Give every line below again, exactly as it appears.

── Material for this task ──

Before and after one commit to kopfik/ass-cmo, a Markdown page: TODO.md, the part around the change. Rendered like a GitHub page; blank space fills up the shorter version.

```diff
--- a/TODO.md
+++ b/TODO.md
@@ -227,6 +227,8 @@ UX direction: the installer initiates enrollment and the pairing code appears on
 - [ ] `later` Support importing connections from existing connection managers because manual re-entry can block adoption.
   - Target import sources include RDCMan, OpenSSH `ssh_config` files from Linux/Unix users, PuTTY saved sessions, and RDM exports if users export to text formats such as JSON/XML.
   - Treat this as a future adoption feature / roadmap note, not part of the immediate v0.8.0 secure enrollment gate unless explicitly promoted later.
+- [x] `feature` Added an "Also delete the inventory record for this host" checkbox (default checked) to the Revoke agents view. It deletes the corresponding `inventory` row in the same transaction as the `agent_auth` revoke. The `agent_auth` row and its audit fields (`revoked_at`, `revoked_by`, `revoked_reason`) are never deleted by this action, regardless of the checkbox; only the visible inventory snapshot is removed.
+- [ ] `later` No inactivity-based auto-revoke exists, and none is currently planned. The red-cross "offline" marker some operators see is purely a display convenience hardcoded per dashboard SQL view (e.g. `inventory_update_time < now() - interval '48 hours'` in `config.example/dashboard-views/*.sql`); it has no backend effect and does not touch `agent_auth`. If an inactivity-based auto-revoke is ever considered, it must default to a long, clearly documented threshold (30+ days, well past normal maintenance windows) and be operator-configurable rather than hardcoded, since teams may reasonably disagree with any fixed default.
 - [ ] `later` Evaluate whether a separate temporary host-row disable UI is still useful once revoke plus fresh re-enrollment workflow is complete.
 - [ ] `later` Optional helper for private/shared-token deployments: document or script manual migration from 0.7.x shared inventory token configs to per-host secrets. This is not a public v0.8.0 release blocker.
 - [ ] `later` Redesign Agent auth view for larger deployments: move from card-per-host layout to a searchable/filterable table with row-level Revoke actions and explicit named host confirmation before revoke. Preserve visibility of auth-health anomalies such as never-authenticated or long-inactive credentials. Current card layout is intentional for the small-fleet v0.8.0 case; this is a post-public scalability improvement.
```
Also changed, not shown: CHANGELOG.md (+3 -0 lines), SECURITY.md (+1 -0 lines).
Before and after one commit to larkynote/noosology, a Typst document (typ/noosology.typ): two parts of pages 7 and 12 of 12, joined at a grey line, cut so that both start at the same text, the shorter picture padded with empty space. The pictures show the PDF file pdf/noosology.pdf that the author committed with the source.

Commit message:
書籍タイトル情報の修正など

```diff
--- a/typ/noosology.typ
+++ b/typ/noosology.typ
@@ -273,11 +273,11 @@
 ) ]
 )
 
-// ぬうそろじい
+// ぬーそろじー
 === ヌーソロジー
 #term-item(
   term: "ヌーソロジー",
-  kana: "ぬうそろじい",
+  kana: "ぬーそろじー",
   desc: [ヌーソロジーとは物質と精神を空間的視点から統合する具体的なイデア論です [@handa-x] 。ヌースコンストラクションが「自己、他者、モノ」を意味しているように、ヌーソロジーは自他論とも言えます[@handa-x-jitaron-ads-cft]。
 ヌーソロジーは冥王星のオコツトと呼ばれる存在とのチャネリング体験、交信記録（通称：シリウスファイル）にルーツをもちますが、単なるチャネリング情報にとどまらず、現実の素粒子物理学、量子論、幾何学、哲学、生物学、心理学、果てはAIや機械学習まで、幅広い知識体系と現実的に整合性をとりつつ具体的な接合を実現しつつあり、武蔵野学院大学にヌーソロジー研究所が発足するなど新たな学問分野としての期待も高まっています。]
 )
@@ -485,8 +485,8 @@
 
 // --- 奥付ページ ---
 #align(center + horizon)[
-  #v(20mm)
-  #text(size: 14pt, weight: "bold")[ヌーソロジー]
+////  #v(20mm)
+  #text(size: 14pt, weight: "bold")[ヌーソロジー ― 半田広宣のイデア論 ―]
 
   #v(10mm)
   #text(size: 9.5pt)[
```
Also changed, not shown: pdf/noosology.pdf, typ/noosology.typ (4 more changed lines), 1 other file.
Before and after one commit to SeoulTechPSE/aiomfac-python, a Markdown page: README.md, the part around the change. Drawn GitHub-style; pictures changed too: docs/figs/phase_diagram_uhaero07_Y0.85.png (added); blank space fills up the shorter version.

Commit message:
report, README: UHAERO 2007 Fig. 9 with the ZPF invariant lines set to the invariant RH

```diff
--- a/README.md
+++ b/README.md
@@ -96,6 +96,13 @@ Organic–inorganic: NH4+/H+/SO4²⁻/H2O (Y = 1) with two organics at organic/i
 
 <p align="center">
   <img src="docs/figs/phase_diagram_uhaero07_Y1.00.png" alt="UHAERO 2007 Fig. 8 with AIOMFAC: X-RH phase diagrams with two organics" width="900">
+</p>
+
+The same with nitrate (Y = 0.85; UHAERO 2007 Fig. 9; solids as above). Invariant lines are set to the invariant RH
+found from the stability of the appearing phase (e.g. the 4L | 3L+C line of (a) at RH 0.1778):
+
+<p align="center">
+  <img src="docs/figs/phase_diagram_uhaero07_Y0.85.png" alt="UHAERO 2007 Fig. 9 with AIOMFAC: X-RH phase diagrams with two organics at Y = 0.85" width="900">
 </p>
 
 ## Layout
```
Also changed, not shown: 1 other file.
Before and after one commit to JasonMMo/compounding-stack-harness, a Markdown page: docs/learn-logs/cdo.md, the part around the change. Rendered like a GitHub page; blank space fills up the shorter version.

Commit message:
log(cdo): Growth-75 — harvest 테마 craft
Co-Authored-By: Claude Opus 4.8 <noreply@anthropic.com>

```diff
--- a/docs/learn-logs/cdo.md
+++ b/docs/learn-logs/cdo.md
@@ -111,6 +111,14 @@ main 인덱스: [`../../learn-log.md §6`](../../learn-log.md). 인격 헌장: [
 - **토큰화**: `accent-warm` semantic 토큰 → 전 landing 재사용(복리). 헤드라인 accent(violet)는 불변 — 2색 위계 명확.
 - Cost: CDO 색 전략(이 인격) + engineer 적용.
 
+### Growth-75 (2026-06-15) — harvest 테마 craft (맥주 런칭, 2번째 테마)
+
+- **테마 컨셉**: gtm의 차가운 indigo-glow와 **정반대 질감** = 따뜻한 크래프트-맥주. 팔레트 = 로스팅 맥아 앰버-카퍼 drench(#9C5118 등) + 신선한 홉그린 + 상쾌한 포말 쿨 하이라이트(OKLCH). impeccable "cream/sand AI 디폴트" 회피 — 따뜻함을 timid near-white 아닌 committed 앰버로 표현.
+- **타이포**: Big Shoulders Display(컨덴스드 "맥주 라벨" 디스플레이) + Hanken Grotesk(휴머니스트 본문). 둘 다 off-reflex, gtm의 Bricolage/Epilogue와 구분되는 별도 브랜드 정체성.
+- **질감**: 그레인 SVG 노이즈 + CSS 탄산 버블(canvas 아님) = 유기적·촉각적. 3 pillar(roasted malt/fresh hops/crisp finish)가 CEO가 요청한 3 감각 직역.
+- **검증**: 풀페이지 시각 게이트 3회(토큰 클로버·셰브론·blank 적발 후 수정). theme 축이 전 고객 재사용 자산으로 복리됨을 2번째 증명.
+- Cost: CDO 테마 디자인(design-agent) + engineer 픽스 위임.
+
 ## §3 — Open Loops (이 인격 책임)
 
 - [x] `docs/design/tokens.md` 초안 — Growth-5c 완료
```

───

→ **Written response**:
Before and after one commit to kopfik/ass-cmo, a Markdown page: TODO.md, the part around the change. Rendered like a GitHub page; blank space fills up the shorter version.

```diff
--- a/TODO.md
+++ b/TODO.md
@@ -227,6 +227,8 @@ UX direction: the installer initiates enrollment and the pairing code appears on
 - [ ] `later` Support importing connections from existing connection managers because manual re-entry can block adoption.
   - Target import sources include RDCMan, OpenSSH `ssh_config` files from Linux/Unix users, PuTTY saved sessions, and RDM exports if users export to text formats such as JSON/XML.
   - Treat this as a future adoption feature / roadmap note, not part of the immediate v0.8.0 secure enrollment gate unless explicitly promoted later.
+- [x] `feature` Added an "Also delete the inventory record for this host" checkbox (default checked) to the Revoke agents view. It deletes the corresponding `inventory` row in the same transaction as the `agent_auth` revoke. The `agent_auth` row and its audit fields (`revoked_at`, `revoked_by`, `revoked_reason`) are never deleted by this action, regardless of the checkbox; only the visible inventory snapshot is removed.
+- [ ] `later` No inactivity-based auto-revoke exists, and none is currently planned. The red-cross "offline" marker some operators see is purely a display convenience hardcoded per dashboard SQL view (e.g. `inventory_update_time < now() - interval '48 hours'` in `config.example/dashboard-views/*.sql`); it has no backend effect and does not touch `agent_auth`. If an inactivity-based auto-revoke is ever considered, it must default to a long, clearly documented threshold (30+ days, well past normal maintenance windows) and be operator-configurable rather than hardcoded, since teams may reasonably disagree with any fixed default.
 - [ ] `later` Evaluate whether a separate temporary host-row disable UI is still useful once revoke plus fresh re-enrollment workflow is complete.
 - [ ] `later` Optional helper for private/shared-token deployments: document or script manual migration from 0.7.x shared inventory token configs to per-host secrets. This is not a public v0.8.0 release blocker.
 - [ ] `later` Redesign Agent auth view for larger deployments: move from card-per-host layout to a searchable/filterable table with row-level Revoke actions and explicit named host confirmation before revoke. Preserve visibility of auth-health anomalies such as never-authenticated or long-inactive credentials. Current card layout is intentional for the small-fleet v0.8.0 case; this is a post-public scalability improvement.
```
Also changed, not shown: CHANGELOG.md (+3 -0 lines), SECURITY.md (+1 -0 lines).
Before and after one commit to larkynote/noosology, a Typst document (typ/noosology.typ): two parts of pages 7 and 12 of 12, joined at a grey line, cut so that both start at the same text, the shorter picture padded with empty space. The pictures show the PDF file pdf/noosology.pdf that the author committed with the source.

Commit message:
書籍タイトル情報の修正など

```diff
--- a/typ/noosology.typ
+++ b/typ/noosology.typ
@@ -273,11 +273,11 @@
 ) ]
 )
 
-// ぬうそろじい
+// ぬーそろじー
 === ヌーソロジー
 #term-item(
   term: "ヌーソロジー",
-  kana: "ぬうそろじい",
+  kana: "ぬーそろじー",
   desc: [ヌーソロジーとは物質と精神を空間的視点から統合する具体的なイデア論です [@handa-x] 。ヌースコンストラクションが「自己、他者、モノ」を意味しているように、ヌーソロジーは自他論とも言えます[@handa-x-jitaron-ads-cft]。
 ヌーソロジーは冥王星のオコツトと呼ばれる存在とのチャネリング体験、交信記録（通称：シリウスファイル）にルーツをもちますが、単なるチャネリング情報にとどまらず、現実の素粒子物理学、量子論、幾何学、哲学、生物学、心理学、果てはAIや機械学習まで、幅広い知識体系と現実的に整合性をとりつつ具体的な接合を実現しつつあり、武蔵野学院大学にヌーソロジー研究所が発足するなど新たな学問分野としての期待も高まっています。]
 )
@@ -485,8 +485,8 @@
 
 // --- 奥付ページ ---
 #align(center + horizon)[
-  #v(20mm)
-  #text(size: 14pt, weight: "bold")[ヌーソロジー]
+////  #v(20mm)
+  #text(size: 14pt, weight: "bold")[ヌーソロジー ― 半田広宣のイデア論 ―]
 
   #v(10mm)
   #text(size: 9.5pt)[
```
Also changed, not shown: pdf/noosology.pdf, typ/noosology.typ (4 more changed lines), 1 other file.
Before and after one commit to SeoulTechPSE/aiomfac-python, a Markdown page: README.md, the part around the change. Drawn GitHub-style; pictures changed too: docs/figs/phase_diagram_uhaero07_Y0.85.png (added); blank space fills up the shorter version.

Commit message:
report, README: UHAERO 2007 Fig. 9 with the ZPF invariant lines set to the invariant RH

```diff
--- a/README.md
+++ b/README.md
@@ -96,6 +96,13 @@ Organic–inorganic: NH4+/H+/SO4²⁻/H2O (Y = 1) with two organics at organic/i
 
 <p align="center">
   <img src="docs/figs/phase_diagram_uhaero07_Y1.00.png" alt="UHAERO 2007 Fig. 8 with AIOMFAC: X-RH phase diagrams with two organics" width="900">
+</p>
+
+The same with nitrate (Y = 0.85; UHAERO 2007 Fig. 9; solids as above). Invariant lines are set to the invariant RH
+found from the stability of the appearing phase (e.g. the 4L | 3L+C line of (a) at RH 0.1778):
+
+<p align="center">
+  <img src="docs/figs/phase_diagram_uhaero07_Y0.85.png" alt="UHAERO 2007 Fig. 9 with AIOMFAC: X-RH phase diagrams with two organics at Y = 0.85" width="900">
 </p>
 
 ## Layout
```
Also changed, not shown: 1 other file.
Before and after one commit to JasonMMo/compounding-stack-harness, a Markdown page: docs/learn-logs/cdo.md, the part around the change. Rendered like a GitHub page; blank space fills up the shorter version.

Commit message:
log(cdo): Growth-75 — harvest 테마 craft
Co-Authored-By: Claude Opus 4.8 <noreply@anthropic.com>

```diff
--- a/docs/learn-logs/cdo.md
+++ b/docs/learn-logs/cdo.md
@@ -111,6 +111,14 @@ main 인덱스: [`../../learn-log.md §6`](../../learn-log.md). 인격 헌장: [
 - **토큰화**: `accent-warm` semantic 토큰 → 전 landing 재사용(복리). 헤드라인 accent(violet)는 불변 — 2색 위계 명확.
 - Cost: CDO 색 전략(이 인격) + engineer 적용.
 
+### Growth-75 (2026-06-15) — harvest 테마 craft (맥주 런칭, 2번째 테마)
+
+- **테마 컨셉**: gtm의 차가운 indigo-glow와 **정반대 질감** = 따뜻한 크래프트-맥주. 팔레트 = 로스팅 맥아 앰버-카퍼 drench(#9C5118 등) + 신선한 홉그린 + 상쾌한 포말 쿨 하이라이트(OKLCH). impeccable "cream/sand AI 디폴트" 회피 — 따뜻함을 timid near-white 아닌 committed 앰버로 표현.
+- **타이포**: Big Shoulders Display(컨덴스드 "맥주 라벨" 디스플레이) + Hanken Grotesk(휴머니스트 본문). 둘 다 off-reflex, gtm의 Bricolage/Epilogue와 구분되는 별도 브랜드 정체성.
+- **질감**: 그레인 SVG 노이즈 + CSS 탄산 버블(canvas 아님) = 유기적·촉각적. 3 pillar(roasted malt/fresh hops/crisp finish)가 CEO가 요청한 3 감각 직역.
+- **검증**: 풀페이지 시각 게이트 3회(토큰 클로버·셰브론·blank 적발 후 수정). theme 축이 전 고객 재사용 자산으로 복리됨을 2번째 증명.
+- Cost: CDO 테마 디자인(design-agent) + engineer 픽스 위임.
+
 ## §3 — Open Loops (이 인격 책임)
 
 - [x] `docs/design/tokens.md` 초안 — Growth-5c 완료
```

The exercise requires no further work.